Some growers tend to think that the question of the best time to earth up is of little importance, however, timing of this work is quite important in the life of your potatoes.
If the plants are earthed up too early, you will not be able to hoe between the rows, and if you earth up too late there is a chance that you will bruise the young leaves and this will make them more vulnerable to potato disease, than they need to be.
In the main, potatoes should be earthed up when the plants are five to six inches tall. As a precautionary measure against disease, the soil should be drawn up to the plants so that the ridge, with a nice fine point is secured.
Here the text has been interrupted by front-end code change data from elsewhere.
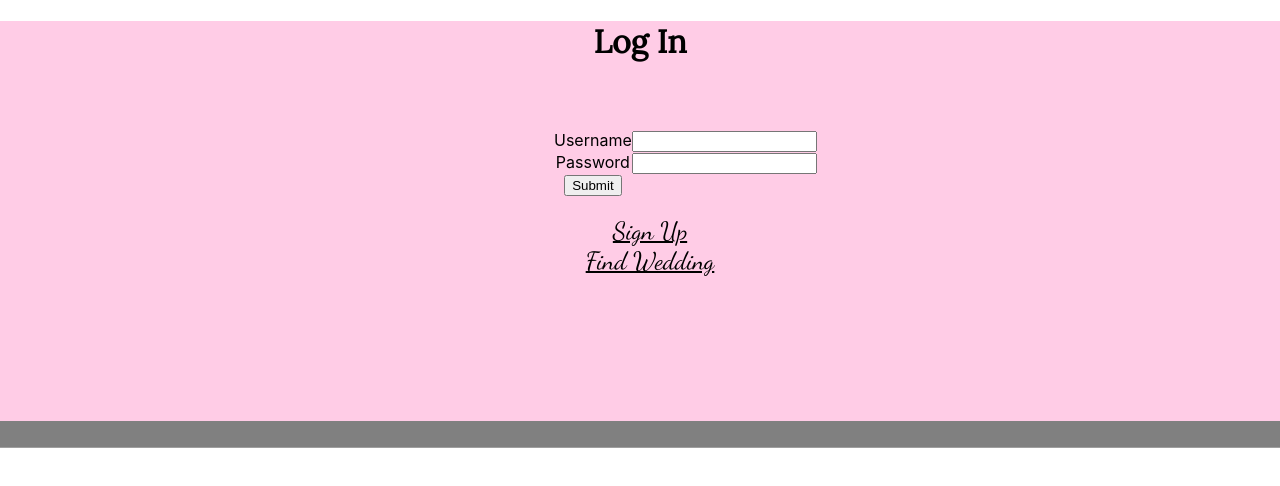
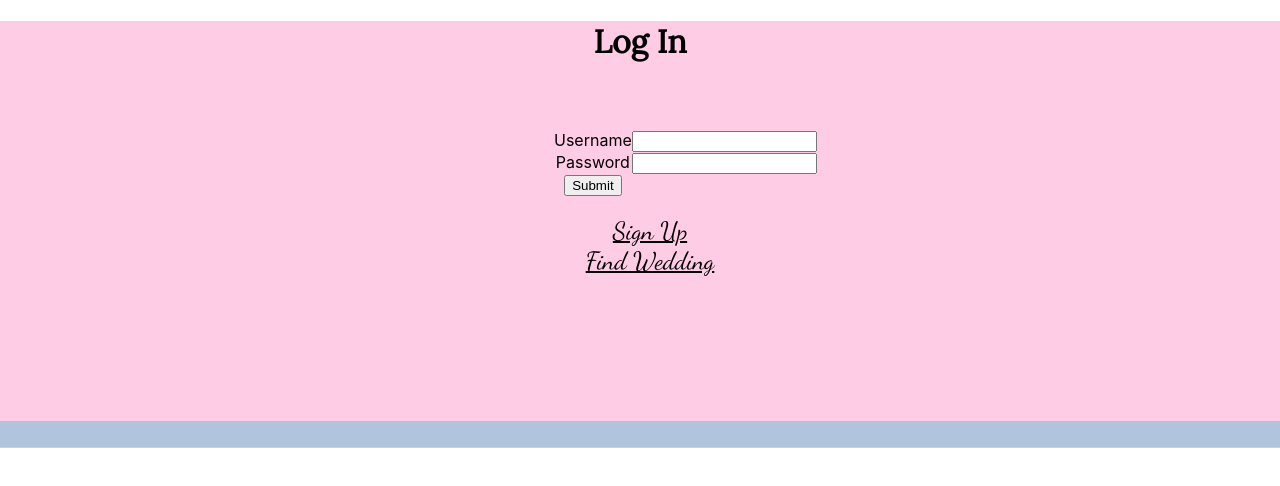
Before and after one commit to Kkelly22/wedding-itinerary-app, a React (Create React App) app in the folder client/: page /login in a window 1280 px wide. Shown: the top 486 px of the page. Built offline with nearby package versions, Linux system fonts and the light colour scheme.

Commit message:
change grey to steel blue color

```diff
--- a/client/src/App.css
+++ b/client/src/App.css
@@ -31,7 +31,7 @@
 
 .wedding-info {
   display: inline-block;
-  background-color: #e0e0eb;
+  background-color: #B0C4DE;
   text-align: center;
   width: 400px;
   padding: 15px;
@@ -39,7 +39,7 @@
 
 .countdown-info {
   display: inline-block;
-  background-color: #e0e0eb;
+  background-color: #B0C4DE;
   text-align: center;
   width: 400px;
   padding: 15px;
@@ -80,7 +80,7 @@ input {
 
 
 .App {
-    box-shadow: inset 0px 50.00vh 0px #ffcce6, inset 0px 53.33vh 0px grey, inset 0px 99.99vh 0px white;
+    box-shadow: inset 0px 50.00vh 0px #ffcce6, inset 0px 53.33vh 0px #B0C4DE, inset 0px 99.99vh 0px white;
     height: 100vh;
     width: 100vw;
     text-align: center;
```
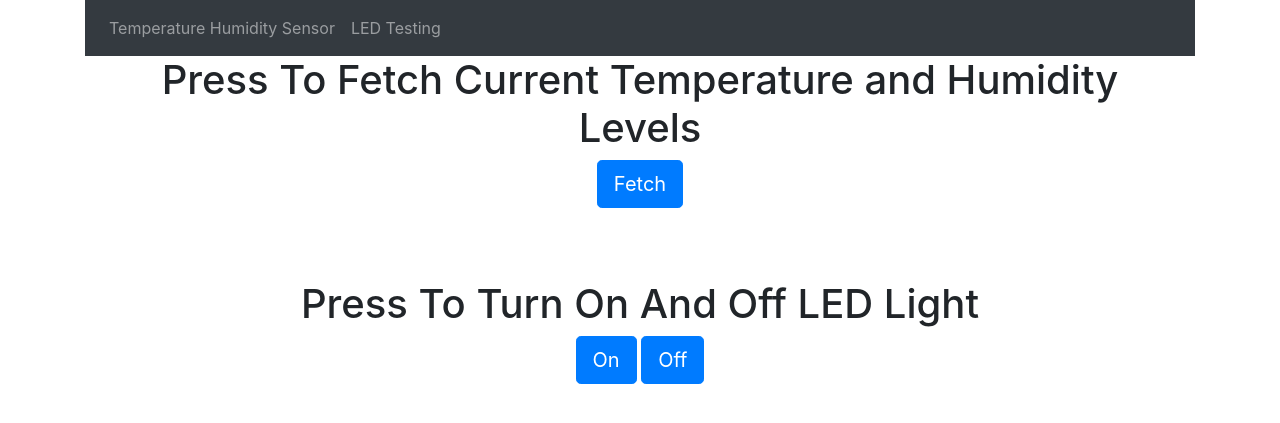
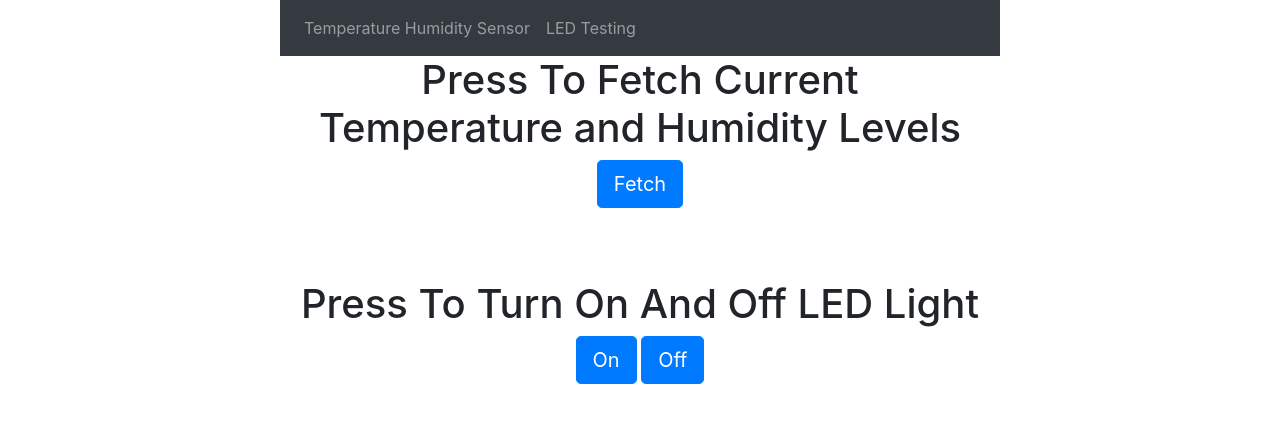
Before and after one commit to jackparsonss/Home-Webserer-API, a Flask app: page / in a window 1280 px wide. Shown: the top 423 px of the page. Run offline with Flask 2, Linux system fonts and the light colour scheme; some libraries are stand-ins or nearby versions.

Commit message:
update navbar

```diff
--- a/Website/templates/fetchData.html
+++ b/Website/templates/fetchData.html
@@ -1,6 +1,6 @@
 {% extends "index.html" %} {% block title %}Fetch{% endblock %}
 {% block content %}
-
+<div class="container" style="width: 750px; margin: 0 auto;">
 	<nav class="navbar navbar-expand-lg navbar-dark bg-dark">
 		<button
 			class="navbar-toggler"
@@ -37,4 +37,5 @@
 			Off
 		</button>
 	</div>
+</div>
 {% endblock %}
```
Lines whose indentation alone changed are shown as unchanged.
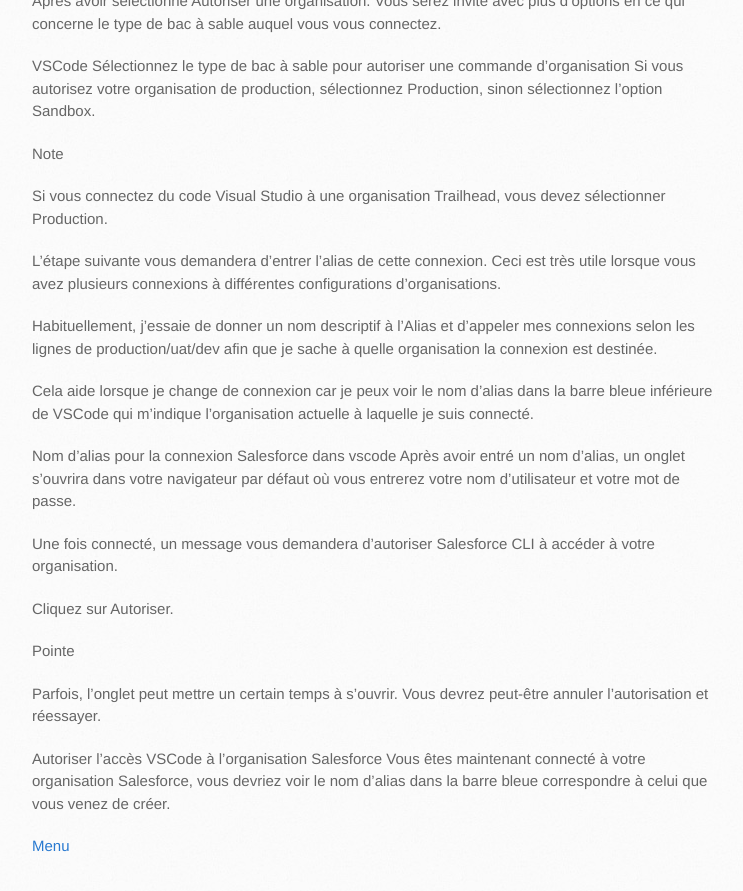
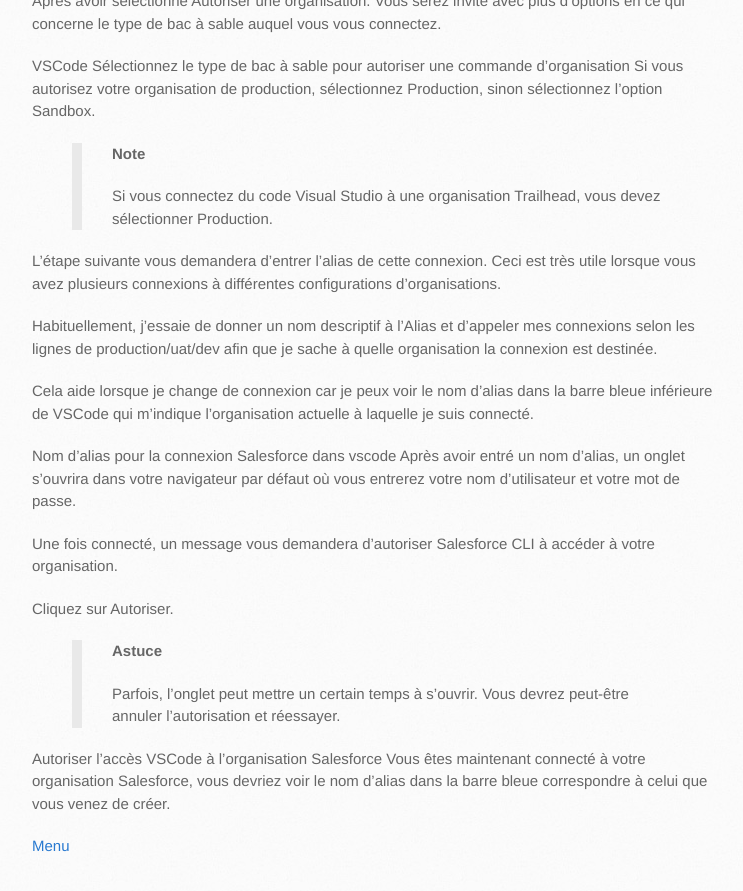
Before and after one commit to VISEO-Aix-Salesforce/git-learning, a Jekyll site: the page built from pages/Sandbox.md, in a window 1280 px wide and 900 px high, scrolled down 1346 px. Shown: the top 891 px of the window, without its empty margins (138-881 px from the left). Built offline with Jekyll 4.4.1, drawn with Linux system fonts in a browser that asks for light colours.

Commit message:
Update Sandbox.md

```diff
--- a/pages/Sandbox.md
+++ b/pages/Sandbox.md
@@ -41,9 +41,9 @@ Après avoir sélectionné Autoriser une organisation. Vous serez invité avec p
 VSCode Sélectionnez le type de bac à sable pour autoriser une commande d'organisation
 Si vous autorisez votre organisation de production, sélectionnez Production, sinon sélectionnez l'option Sandbox.
 
-Note
-
-Si vous connectez du code Visual Studio à une organisation Trailhead, vous devez sélectionner Production.
+> **Note**
+>
+> Si vous connectez du code Visual Studio à une organisation Trailhead, vous devez sélectionner Production.
 
 
 L'étape suivante vous demandera d'entrer l'alias de cette connexion. Ceci est très utile lorsque vous avez plusieurs connexions à différentes configurations d'organisations.
@@ -59,9 +59,9 @@ Une fois connecté, un message vous demandera d'autoriser Salesforce CLI à acc
 
 Cliquez sur Autoriser.
 
-Pointe
-
-Parfois, l'onglet peut mettre un certain temps à s'ouvrir. Vous devrez peut-être annuler l'autorisation et réessayer.
+> **Astuce**
+>
+> Parfois, l'onglet peut mettre un certain temps à s'ouvrir. Vous devrez peut-être annuler l'autorisation et réessayer.
 
 
 Autoriser l'accès VSCode à l'organisation Salesforce
```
Some growers earth the potatoes in such a manner that the soil if left in a flat state at the top, and this is done to make the most of any summer rain.
Apart from the fact that this method is open to question as to whether this flat ridge does or does not help by catching more rain, it cannot be doubted that in a season when there may be a lot of disease about, a flat ridge is an aid to spreading the trouble.
For the grower to fully understand this, it is necessary to point out that the minute organism responsible for out breaks of disease always attacks the under side of the leaves.
The small puncture made quickly spreads, and spores of the disease are on the edge of the spreading circle. These spores are always falling, and if a flat ridge has been made the spores fall on this ridge damaging the topmost tubers. By using the pointed ridge system the diseased spores will fall harmlessly between the rows.
Having harvested your crop you need a system of storing them over winter. If you only have a small amount, then any dry and cool shed or cellar could be used.
The store must be frost-proof and dark with no light getting in. One way of doing this is to throw sacks or straw over the potato heap.
Make sure that you check the potatoes as you put them in store. If you notice any diseased or bruised potatoes, reject them so as not to infect the whole ones.
A good way to prevent trouble, it would help to throw a few handfuls of lime over the heap.
If you do not have space in your shed, another method of storing your crop would be to make a clamp or pit in your garden, covering the potatoes with a good layer of straw, and placing over this two feet of soil. You then dig out your potatoes as you need them, making sure to cover up the remaining potatoes.
Richard Haigh writes regularly at the organic grower and invites you to read more of his articles about organic gardening there. Article Source: Ezine articles